• _Your task_
Gather all lines from the material that contain the word "docs".

• _Exercise data_

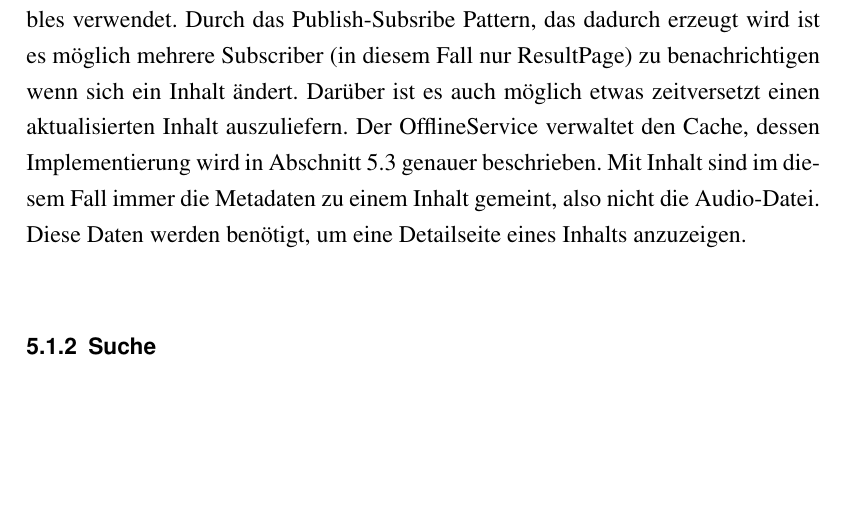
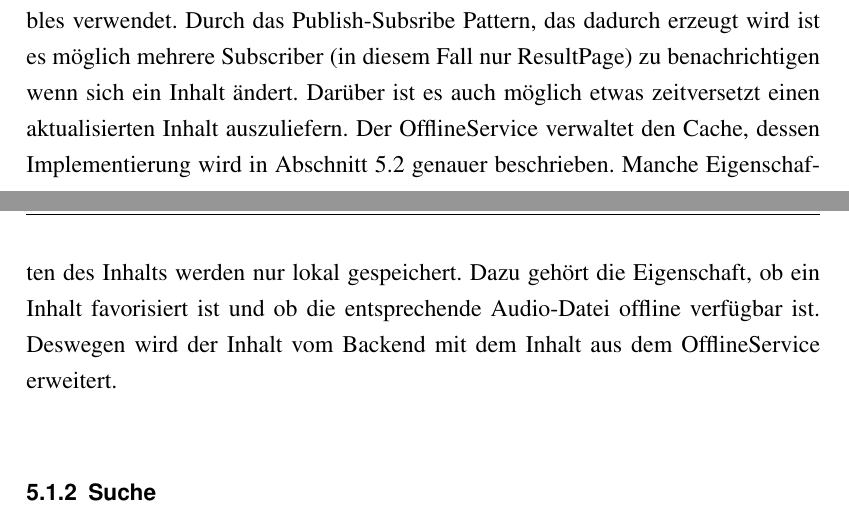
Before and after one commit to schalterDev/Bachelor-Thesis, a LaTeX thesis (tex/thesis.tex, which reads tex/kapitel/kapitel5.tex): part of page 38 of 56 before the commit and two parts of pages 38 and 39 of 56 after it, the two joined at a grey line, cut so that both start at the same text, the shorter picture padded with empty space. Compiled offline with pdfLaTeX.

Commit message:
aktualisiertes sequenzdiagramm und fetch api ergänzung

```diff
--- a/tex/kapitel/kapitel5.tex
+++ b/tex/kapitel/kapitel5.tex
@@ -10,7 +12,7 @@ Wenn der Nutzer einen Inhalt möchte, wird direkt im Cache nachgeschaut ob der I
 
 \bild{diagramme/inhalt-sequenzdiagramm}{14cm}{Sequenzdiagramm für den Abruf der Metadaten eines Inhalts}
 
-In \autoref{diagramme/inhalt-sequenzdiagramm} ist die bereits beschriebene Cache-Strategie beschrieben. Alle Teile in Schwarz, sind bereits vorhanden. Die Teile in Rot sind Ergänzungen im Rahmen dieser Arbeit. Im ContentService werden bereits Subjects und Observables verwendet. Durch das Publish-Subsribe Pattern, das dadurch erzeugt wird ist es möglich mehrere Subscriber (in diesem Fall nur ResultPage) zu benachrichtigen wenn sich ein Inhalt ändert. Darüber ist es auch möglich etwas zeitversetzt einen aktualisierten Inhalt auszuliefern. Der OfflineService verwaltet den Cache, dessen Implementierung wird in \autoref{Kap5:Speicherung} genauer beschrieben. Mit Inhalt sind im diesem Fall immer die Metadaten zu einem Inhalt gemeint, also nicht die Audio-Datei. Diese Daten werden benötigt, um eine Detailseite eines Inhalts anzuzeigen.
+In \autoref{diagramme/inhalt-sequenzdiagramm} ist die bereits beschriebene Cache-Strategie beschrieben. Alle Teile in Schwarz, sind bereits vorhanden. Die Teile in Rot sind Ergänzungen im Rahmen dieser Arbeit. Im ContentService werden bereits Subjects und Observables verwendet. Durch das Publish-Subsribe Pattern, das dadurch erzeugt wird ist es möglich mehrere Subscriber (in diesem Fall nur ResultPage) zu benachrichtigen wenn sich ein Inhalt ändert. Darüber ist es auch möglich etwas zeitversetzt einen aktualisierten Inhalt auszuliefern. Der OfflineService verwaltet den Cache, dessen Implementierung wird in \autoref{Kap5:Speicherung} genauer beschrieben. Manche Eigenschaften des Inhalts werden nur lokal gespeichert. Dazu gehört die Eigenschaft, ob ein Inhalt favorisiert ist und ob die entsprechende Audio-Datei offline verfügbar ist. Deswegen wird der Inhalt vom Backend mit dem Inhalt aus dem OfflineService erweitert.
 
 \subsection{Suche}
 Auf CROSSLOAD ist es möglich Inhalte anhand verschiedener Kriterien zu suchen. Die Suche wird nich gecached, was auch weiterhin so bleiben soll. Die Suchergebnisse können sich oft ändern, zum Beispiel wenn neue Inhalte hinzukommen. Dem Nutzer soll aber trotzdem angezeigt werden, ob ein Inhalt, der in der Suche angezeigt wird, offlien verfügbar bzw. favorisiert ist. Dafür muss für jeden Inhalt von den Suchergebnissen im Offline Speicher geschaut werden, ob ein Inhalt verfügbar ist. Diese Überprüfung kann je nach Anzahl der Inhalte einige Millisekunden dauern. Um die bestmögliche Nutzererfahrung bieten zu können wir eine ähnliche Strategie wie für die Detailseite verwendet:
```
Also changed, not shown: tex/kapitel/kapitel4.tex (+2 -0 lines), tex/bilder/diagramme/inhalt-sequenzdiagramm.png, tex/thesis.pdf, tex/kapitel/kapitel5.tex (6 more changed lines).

---

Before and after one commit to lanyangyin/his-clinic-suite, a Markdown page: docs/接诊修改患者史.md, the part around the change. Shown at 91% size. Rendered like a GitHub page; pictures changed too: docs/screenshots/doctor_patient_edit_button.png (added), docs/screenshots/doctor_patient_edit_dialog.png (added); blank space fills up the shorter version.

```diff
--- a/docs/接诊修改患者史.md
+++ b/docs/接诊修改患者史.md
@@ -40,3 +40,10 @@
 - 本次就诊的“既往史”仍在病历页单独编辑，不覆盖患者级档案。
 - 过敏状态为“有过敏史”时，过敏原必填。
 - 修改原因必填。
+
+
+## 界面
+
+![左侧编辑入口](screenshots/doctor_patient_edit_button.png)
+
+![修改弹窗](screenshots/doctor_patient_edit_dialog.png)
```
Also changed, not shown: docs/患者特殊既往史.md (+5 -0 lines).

• _Task answer_
Before and after one commit to lanyangyin/his-clinic-suite, a Markdown page: docs/接诊修改患者史.md, the part around the change. Shown at 91% size. Rendered like a GitHub page; pictures changed too: docs/screenshots/doctor_patient_edit_button.png (added), docs/screenshots/doctor_patient_edit_dialog.png (added); blank space fills up the shorter version.
--- a/docs/接诊修改患者史.md
+++ b/docs/接诊修改患者史.md
Also changed, not shown: docs/患者特殊既往史.md (+5 -0 lines).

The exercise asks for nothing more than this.